[Web document revisions]

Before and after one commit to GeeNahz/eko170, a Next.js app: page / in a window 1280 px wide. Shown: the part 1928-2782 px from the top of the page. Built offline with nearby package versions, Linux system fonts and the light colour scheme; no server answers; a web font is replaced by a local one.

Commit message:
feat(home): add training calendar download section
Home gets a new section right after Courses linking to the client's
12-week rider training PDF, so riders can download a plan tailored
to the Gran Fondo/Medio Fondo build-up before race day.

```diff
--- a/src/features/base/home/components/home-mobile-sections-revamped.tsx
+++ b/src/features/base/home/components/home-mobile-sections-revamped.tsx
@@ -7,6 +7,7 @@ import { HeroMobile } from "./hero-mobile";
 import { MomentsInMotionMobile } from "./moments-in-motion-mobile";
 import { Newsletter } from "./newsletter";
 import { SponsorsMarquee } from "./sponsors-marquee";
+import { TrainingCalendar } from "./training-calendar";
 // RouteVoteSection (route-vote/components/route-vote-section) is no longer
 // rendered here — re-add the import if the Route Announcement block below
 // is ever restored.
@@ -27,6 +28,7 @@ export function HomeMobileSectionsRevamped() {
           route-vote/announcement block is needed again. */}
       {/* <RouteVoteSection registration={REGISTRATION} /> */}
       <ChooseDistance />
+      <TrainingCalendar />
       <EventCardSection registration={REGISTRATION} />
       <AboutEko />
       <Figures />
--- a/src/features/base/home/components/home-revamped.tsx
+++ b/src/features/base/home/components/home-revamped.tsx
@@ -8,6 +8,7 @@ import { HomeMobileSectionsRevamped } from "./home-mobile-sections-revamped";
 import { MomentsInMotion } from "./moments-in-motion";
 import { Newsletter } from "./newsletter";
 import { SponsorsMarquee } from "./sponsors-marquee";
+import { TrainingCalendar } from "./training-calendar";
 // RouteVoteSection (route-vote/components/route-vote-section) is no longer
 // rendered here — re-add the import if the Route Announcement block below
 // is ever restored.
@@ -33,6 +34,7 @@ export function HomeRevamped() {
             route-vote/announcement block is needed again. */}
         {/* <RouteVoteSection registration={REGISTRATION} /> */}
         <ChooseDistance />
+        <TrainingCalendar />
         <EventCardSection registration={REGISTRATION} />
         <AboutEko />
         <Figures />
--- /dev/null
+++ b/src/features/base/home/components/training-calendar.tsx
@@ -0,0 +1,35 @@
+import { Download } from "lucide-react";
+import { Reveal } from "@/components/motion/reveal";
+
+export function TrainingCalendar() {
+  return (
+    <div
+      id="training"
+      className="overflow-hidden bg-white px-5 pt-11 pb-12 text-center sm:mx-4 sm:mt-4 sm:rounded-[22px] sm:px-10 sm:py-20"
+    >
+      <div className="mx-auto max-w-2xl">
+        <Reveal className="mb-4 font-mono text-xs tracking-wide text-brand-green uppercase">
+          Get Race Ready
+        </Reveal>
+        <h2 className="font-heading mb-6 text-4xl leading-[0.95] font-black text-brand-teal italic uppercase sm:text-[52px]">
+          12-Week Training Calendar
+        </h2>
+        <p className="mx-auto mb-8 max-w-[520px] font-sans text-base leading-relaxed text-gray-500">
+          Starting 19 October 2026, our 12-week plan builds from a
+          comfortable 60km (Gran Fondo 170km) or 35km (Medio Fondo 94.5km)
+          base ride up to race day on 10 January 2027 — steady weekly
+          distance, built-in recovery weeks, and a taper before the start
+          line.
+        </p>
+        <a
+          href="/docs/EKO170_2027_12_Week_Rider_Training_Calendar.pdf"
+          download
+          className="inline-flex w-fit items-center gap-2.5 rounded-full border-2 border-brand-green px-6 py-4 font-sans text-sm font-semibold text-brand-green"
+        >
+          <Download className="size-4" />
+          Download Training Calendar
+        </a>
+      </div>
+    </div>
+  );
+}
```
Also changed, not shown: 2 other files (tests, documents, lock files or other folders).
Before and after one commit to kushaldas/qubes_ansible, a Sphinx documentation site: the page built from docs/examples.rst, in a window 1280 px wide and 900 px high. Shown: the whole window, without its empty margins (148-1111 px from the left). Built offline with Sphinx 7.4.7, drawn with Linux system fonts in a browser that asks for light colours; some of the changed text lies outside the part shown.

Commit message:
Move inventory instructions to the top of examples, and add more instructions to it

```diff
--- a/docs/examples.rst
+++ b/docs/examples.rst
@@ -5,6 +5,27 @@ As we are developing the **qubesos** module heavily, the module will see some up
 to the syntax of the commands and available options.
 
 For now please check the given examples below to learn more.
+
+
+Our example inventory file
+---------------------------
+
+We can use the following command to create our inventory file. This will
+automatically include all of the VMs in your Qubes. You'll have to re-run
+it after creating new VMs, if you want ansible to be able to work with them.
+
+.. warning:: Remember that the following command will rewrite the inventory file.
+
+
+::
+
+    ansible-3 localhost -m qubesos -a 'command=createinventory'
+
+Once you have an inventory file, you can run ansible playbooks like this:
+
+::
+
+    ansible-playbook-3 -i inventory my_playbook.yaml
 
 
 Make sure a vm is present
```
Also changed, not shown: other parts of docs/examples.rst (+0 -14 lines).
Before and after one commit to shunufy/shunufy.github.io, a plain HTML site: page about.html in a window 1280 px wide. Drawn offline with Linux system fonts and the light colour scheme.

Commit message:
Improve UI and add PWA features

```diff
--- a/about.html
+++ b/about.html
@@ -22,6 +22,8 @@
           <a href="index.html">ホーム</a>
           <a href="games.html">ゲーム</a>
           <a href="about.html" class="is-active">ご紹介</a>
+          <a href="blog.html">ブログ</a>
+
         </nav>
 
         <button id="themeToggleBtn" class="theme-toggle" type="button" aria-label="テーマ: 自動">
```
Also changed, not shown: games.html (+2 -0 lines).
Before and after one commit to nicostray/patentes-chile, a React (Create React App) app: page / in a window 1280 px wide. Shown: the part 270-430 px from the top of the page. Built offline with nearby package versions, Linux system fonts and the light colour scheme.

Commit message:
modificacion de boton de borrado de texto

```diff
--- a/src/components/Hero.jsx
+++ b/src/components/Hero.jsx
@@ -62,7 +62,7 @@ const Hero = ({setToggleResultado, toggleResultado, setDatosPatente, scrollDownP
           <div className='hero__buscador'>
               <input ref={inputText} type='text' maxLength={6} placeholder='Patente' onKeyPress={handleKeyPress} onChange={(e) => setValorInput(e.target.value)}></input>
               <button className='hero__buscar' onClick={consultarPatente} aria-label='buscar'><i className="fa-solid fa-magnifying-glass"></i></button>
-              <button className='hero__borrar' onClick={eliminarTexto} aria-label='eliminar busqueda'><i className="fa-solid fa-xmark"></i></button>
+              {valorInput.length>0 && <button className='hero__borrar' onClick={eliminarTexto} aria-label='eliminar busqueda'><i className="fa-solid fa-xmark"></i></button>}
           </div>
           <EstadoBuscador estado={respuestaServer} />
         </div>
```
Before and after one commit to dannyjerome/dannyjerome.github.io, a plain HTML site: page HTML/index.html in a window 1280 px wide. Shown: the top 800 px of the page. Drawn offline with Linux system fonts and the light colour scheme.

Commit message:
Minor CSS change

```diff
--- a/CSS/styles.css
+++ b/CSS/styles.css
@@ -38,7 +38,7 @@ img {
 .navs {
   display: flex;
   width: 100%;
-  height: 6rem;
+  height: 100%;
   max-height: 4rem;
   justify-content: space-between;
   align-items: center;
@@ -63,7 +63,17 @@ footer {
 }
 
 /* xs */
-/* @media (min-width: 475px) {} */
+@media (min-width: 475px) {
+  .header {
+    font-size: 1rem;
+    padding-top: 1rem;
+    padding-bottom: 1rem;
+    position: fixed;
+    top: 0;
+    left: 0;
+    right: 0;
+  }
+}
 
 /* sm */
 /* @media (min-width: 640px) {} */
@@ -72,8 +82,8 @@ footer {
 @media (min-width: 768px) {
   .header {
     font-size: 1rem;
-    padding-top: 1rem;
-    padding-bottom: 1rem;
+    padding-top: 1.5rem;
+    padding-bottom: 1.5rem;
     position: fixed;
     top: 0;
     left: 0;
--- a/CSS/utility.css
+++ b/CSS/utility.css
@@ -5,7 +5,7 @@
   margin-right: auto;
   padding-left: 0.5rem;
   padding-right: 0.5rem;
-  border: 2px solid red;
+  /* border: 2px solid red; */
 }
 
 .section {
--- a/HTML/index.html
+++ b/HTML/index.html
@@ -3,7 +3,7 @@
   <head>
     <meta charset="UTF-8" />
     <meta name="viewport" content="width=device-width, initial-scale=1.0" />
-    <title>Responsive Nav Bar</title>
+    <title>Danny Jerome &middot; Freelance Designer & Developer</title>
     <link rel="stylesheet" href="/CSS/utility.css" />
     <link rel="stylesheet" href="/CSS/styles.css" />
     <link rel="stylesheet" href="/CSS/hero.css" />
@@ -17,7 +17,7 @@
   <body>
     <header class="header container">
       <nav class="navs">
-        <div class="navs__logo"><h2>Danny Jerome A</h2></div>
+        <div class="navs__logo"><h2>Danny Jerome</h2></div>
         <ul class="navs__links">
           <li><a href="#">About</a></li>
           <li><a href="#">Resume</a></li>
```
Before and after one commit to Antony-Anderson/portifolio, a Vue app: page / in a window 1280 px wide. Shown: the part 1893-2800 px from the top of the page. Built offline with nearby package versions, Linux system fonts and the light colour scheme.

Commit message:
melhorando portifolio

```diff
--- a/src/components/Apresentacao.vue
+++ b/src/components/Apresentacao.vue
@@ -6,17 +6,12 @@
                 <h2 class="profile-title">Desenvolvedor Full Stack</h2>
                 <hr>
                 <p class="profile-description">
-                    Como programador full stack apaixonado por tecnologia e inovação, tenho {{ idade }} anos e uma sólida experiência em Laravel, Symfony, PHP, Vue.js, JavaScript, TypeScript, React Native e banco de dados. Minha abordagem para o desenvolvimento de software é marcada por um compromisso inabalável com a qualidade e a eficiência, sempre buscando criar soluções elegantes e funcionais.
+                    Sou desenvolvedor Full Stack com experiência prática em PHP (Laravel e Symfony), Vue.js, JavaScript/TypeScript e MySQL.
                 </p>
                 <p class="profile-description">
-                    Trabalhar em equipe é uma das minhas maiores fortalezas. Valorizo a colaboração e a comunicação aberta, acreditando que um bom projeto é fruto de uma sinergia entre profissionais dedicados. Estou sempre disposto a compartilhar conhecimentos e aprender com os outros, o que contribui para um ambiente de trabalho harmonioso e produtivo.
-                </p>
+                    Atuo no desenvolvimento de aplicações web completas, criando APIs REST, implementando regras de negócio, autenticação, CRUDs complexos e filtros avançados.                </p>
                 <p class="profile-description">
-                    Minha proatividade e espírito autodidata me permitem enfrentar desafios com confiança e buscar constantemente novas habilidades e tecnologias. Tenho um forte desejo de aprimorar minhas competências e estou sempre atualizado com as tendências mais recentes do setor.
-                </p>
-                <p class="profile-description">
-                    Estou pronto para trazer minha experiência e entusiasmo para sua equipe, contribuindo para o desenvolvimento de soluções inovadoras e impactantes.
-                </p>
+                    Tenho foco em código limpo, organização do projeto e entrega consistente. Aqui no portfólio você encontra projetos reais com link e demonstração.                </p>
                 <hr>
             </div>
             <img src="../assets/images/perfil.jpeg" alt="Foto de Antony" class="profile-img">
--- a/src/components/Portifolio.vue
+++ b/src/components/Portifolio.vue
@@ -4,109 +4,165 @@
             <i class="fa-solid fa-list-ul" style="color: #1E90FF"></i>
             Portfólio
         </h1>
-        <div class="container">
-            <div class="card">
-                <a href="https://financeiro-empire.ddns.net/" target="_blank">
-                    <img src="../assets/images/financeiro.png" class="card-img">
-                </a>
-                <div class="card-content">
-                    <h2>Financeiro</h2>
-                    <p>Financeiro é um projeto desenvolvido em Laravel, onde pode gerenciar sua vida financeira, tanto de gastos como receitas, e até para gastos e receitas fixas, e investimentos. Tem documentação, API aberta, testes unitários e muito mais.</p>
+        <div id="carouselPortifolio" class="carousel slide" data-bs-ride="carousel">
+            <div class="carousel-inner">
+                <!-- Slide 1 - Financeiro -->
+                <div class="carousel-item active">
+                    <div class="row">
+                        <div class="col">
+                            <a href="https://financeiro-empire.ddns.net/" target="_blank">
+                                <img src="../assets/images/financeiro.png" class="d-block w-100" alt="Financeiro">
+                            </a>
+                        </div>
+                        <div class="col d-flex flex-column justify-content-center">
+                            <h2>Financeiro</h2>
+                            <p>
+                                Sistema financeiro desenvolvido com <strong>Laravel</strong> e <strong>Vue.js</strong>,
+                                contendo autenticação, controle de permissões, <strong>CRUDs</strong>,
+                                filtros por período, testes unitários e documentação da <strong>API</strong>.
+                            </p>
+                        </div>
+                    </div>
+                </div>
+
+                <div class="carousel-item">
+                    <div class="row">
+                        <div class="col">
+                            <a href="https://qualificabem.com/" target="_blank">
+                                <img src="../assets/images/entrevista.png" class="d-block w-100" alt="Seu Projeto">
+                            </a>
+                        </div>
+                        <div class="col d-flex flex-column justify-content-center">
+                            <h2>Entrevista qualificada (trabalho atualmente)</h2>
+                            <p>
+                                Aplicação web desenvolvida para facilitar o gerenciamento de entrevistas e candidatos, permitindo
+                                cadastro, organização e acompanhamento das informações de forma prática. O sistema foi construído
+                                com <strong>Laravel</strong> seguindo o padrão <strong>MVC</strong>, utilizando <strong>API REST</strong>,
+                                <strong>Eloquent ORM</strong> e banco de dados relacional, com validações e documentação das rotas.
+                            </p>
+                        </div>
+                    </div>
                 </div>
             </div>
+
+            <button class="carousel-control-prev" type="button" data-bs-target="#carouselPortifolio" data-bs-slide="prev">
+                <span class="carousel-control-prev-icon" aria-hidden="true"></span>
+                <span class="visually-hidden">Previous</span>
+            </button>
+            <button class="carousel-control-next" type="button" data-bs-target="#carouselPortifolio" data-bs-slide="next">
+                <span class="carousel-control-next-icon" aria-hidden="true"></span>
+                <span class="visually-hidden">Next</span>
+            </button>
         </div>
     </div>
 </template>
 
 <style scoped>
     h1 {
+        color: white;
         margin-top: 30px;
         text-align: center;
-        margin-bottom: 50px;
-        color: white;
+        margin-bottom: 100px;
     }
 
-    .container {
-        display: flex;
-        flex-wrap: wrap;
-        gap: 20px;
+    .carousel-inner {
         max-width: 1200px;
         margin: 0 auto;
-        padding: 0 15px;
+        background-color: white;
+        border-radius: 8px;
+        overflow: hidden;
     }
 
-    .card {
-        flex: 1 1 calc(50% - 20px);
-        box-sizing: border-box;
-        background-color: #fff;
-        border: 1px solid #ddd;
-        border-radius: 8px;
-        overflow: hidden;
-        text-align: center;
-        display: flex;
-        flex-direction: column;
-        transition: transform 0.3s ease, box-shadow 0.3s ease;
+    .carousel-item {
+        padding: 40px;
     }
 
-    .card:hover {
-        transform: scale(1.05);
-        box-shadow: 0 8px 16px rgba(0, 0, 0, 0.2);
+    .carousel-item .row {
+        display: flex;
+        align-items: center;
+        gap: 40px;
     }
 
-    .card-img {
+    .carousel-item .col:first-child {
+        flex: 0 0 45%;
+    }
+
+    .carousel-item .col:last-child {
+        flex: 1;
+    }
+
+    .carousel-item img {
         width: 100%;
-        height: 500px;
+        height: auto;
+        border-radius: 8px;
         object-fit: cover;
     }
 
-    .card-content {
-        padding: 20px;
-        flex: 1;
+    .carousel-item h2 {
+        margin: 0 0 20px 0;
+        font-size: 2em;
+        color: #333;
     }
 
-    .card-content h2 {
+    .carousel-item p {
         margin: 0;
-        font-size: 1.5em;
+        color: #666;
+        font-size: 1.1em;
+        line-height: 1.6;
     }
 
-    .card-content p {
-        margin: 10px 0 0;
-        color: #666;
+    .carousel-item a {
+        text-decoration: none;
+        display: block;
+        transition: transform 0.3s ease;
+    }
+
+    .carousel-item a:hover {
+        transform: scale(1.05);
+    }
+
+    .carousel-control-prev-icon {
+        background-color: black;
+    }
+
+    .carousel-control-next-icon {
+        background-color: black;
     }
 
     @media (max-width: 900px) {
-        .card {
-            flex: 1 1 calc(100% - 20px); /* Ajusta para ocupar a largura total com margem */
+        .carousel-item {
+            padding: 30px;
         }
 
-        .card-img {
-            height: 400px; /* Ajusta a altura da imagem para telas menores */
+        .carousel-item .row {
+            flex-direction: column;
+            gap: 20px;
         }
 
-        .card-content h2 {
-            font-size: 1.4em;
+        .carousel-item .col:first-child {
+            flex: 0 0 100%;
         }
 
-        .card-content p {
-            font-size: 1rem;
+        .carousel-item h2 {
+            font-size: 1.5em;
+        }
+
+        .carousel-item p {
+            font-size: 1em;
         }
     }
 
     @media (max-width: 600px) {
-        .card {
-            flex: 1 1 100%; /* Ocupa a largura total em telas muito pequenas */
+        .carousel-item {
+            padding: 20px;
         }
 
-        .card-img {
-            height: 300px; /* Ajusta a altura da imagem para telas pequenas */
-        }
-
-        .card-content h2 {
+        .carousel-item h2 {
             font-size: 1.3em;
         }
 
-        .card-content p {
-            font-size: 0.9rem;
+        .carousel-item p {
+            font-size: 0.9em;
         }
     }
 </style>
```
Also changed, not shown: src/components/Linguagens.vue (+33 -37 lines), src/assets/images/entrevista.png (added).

→ **Instructions for the task**
Locate the word "content" in the data above. Copy every line carrying it.

→ **Answer for this exercise**
   justify-content: space-between;
     <meta name="viewport" content="width=device-width, initial-scale=1.0" />
-                <div class="card-content">
+                        <div class="col d-flex flex-column justify-content-center">
+                        <div class="col d-flex flex-column justify-content-center">
-    .card-content {
-    .card-content h2 {
-    .card-content p {
-        .card-content h2 {
-        .card-content p {
-        .card-content h2 {
-        .card-content p {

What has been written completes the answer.